Wednesday, November 28, 2007

Tipperary by Frank Delany

I've been a bit delinquent.

I received this book on August 6, 2007 as part of the Advance Reader's program through LibraryThing and read it soon thereafter, finishing it on 8/27/07.

Part of the deal with the Advance Reader's program is that, in return for a free copy of the book, you're supposed to review the book. It doesn't matter if it's a good review or not, you're just supposed to review it.

For some reason, I wasn't very motivated to review this one. I don't know if it was because I only read it out of obligation. I had requested it so I had to follow through on my part of the deal.

I don't know if it was because I wasn't thrilled with it. I don't know if it was because I felt obliged to be kind.

Just not sure.

But, I was in Explore, Aspen's local bookstore, the other day and I saw Tipperary displayed on the counter with the new releases. Checking with Amazon, I found that the book had been published 11/6/07.

So, here I am, writing this review. More as a clearing it off my to do list and assuaging my guilt than anything else.

Not such a great lead-in, huh? Not making you want to rush out and read it, am I?

Rightfully so, perhaps.

I'm fairly ambivalent about this book. I found it a bit difficult to get going. I often found the protagonist annoying.

Let me back up a bit. The book is a cross between historical fiction and a romance novel. It's a romance novel from a male perspective but a romance novel nonetheless. Set in Ireland during the turn of the century, the book unconvincingly entwines the simple, country-boy protagonist, Charles O'Brien, with many a famous individual.

The book is written as Charles' journals and for most of the narrative takes on the often stunted prose of an amateur diarist. Delany also resorts to the improbable artifice of the discovery of writings from O'Brien's mother when faced with the need to include a perspective other than Charles'.

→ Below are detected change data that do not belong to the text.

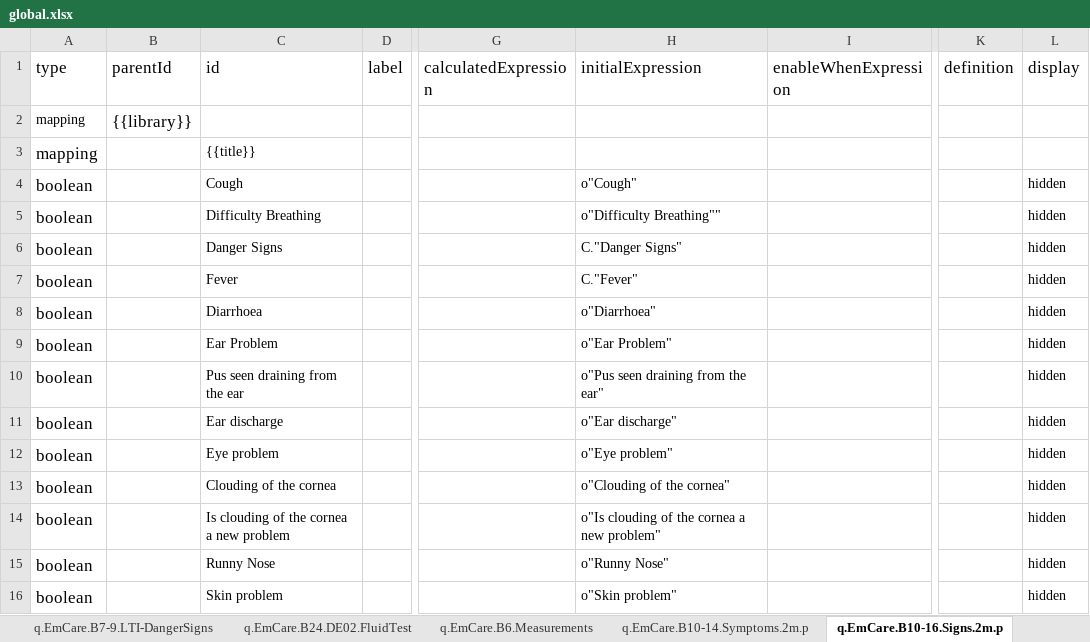
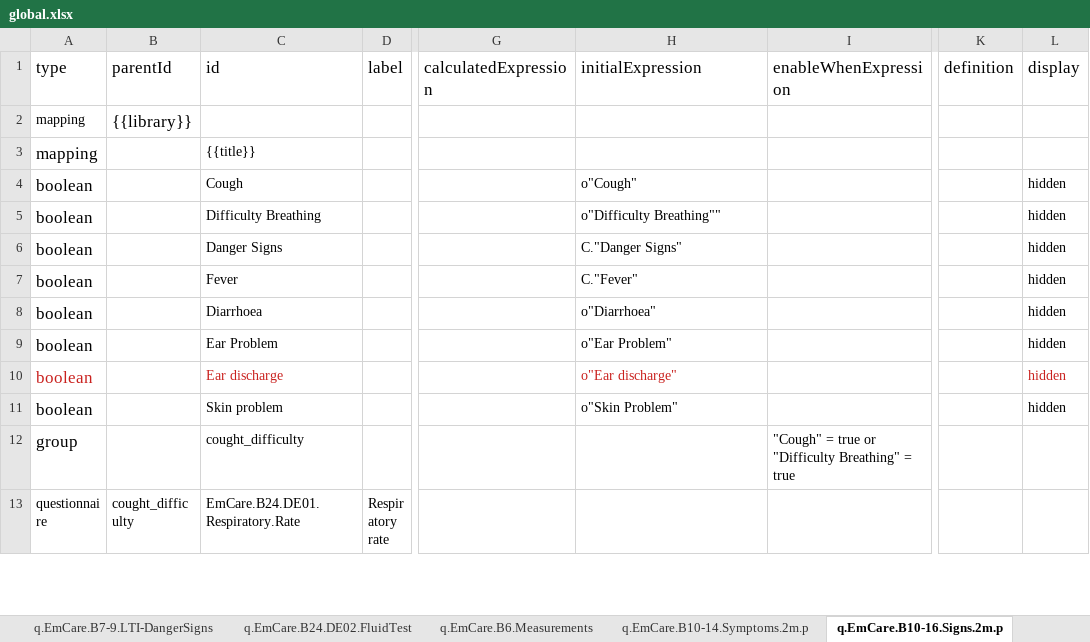
Before and after one commit to SwissTPH/pyfhirsdc, an Excel workbook: global.xlsx, sheet q.EmCare.B10-16.Signs.2m.p, drawn as a sheet; only a part is shown, gaps mark what is left out; the shorter side is filled out with more unchanged rows; values as stored, in another font and other column widths than the file's, no borders; removed rows and columns are numbered as before the commit, all else as after; rows hold the shown columns only; the diff covers the shown part only; the diff names each change by its address in the sheet, - before the commit and + after, or states it on an @@ line.

Commit message:
fix: :bug: added missing columns from data dictionary

```diff
--- a/global.xlsx (sheet q.EmCare.B10-16.Signs.2m.p)
+++ b/global.xlsx (sheet q.EmCare.B10-16.Signs.2m.p)
-row 10: boolean |  | Pus seen draining from the ear |  |  | o"Pus seen draining from the ear" |  |  | hidden
-A10 text colour: black
+A10 text colour: #C9211E
-C10 text colour: black
+C10 text colour: #C9211E
-H10 text colour: black
+H10 text colour: #C9211E
-L10 text colour: black
+L10 text colour: #C9211E
-row 12: boolean |  | Eye problem |  |  | o"Eye problem" |  |  | hidden
-row 13: boolean |  | Clouding of the cornea |  |  | o"Clouding of the cornea" |  |  | hidden
-row 14: boolean |  | Is clouding of the cornea a new problem |  |  | o"Is clouding of the cornea a new problem" |  |  | hidden
-row 15: boolean |  | Runny Nose |  |  | o"Runny Nose" |  |  | hidden
-H11 (initialExpression): o"Skin problem"
+H11 (initialExpression): o"Skin Problem"
```
Also changed, not shown: 9 removed rows, 15 edited cells and cell formats elsewhere in this sheet, sheet q.EmCare.B24.DE01.Respiratory.R, sheet valueSet.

Towards the end of the book, I did start to get interested in the resolution of the "mystery" involving our present day narrator. Not being very familiar with Irish history, I also found some redeeming educational features in O'Brien's story.

I didn't hate it but wouldn't recommend it except to someone with a particular interest in the author, the Irish people or the period.

I do understand that Delany's other book, Ireland, which I have not read, comes much more highly recommended.